How to complete this task -
Within these records, how many lines hold "import"? Give the number alone.

[Web interface edit records]
☆ ☆ ☆

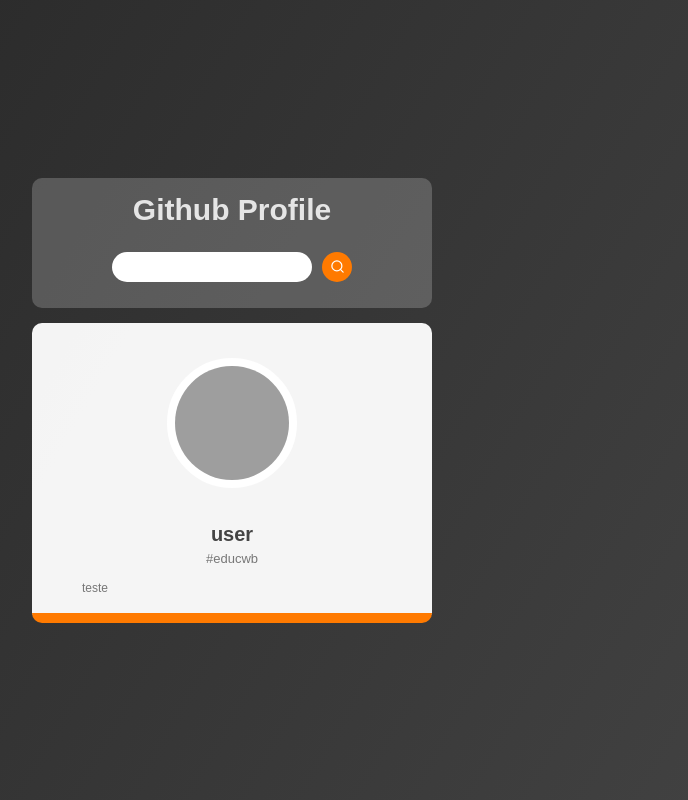
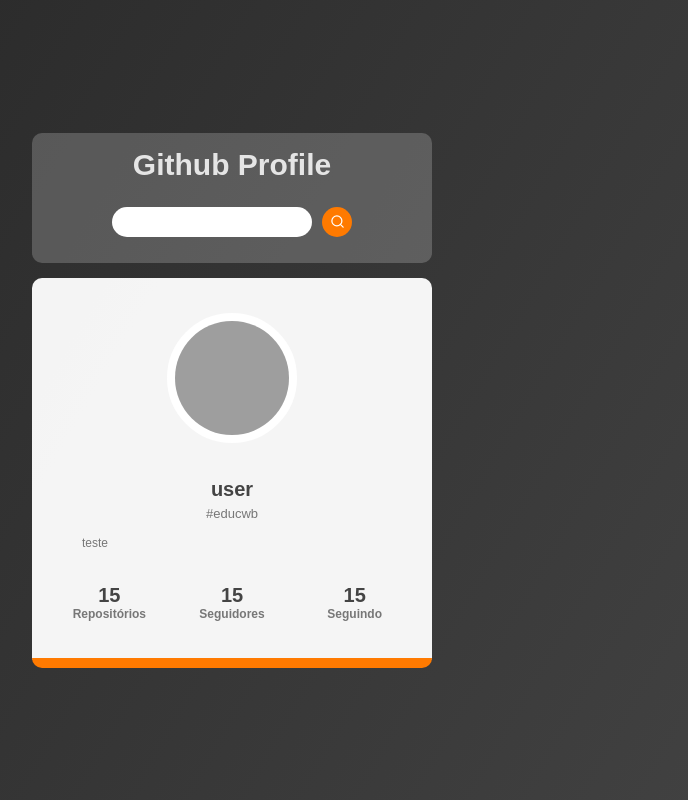
Before and after one commit to programmersbr/github-api, a React (Create React App) app: page / in a window 1280 px wide. Shown: the whole page, without its empty margins (408-1096 px from the left). Built offline with nearby package versions, Linux system fonts and the light colour scheme; grey boxes are pictures that could not be loaded.

Commit message:
adicionado userNumbers ate 26:32

```diff
--- a/src/components/userContainer/styles.js
+++ b/src/components/userContainer/styles.js
@@ -2,7 +2,7 @@
 
 export const Section = styled.section`
     width: 400px;
-    height: 300px;
+    /* height: 300px; // retirado para UserNumbers fique dentro */
     background: rgba(255,255,255,.95);
     border-radius: 10px;
     border-bottom: 10px solid #FF7A00;
--- /dev/null
+++ b/src/components/userNumbers/index.jsx
@@ -0,0 +1,23 @@
+import {
+    Container,
+    NumberContainer
+} from './styles'
+
+const UserNumbers = props => (
+    <Container>
+        <NumberContainer>
+            <h1>15</h1>
+            <h2>Repositórios</h2>
+        </NumberContainer>
+        <NumberContainer>
+            <h1>15</h1>
+            <h2>Seguidores</h2>
+        </NumberContainer>
+        <NumberContainer>
+            <h1>15</h1>
+            <h2>Seguindo</h2>
+        </NumberContainer>
+    </Container>
+)
+
+export default UserNumbers
--- /dev/null
+++ b/src/components/userNumbers/styles.js
@@ -0,0 +1,37 @@
+import styled from 'styled-components'
+
+export const Container = styled.div`
+    width: 100%;
+    height: 80px;
+    padding: 0 16px;
+    display: flex;
+    justify-content: space-between;
+`
+
+export const NumberContainer = styled.div`
+    width: 100%;
+    height: 50px;
+    display: flex;
+    align-items: center;
+    justify-content: center;
+    flex-direction: column;
+
+    h1 {
+        font-size: 20px;
+        text-align: center;
+        color: #444;
+    }
+
+    h2 {
+        font-size: 12px;
+        text-align: center;
+        color: #777;
+    }
+
+    &:hover {
+        cursor: pointer;
+        background: rgba(0, 0, 0, 0.3);
+        transition: .4s ease;
+        border-radius: 10px;
+    }
+`
--- a/src/pages/home.jsx
+++ b/src/pages/home.jsx
@@ -3,6 +3,7 @@
 import UserContainer from '../components/userContainer';
 import UserPicture from '../components/userPicture';
 import UserDetails from '../components/userDetails';
+import UserNumbers from '../components/userNumbers';
 
 export default function Home() {
     return (
@@ -11,6 +12,7 @@
             <UserContainer>
                 <UserPicture url="https://avatars.githubusercontent.com/u/33581461?v=4" alternativeText="image" />
                 <UserDetails name="user" login="#educwb" bio="teste" />
+                <UserNumbers />
             </UserContainer>
         </Container>
     );
```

☆ ☆ ☆

Written answer -
6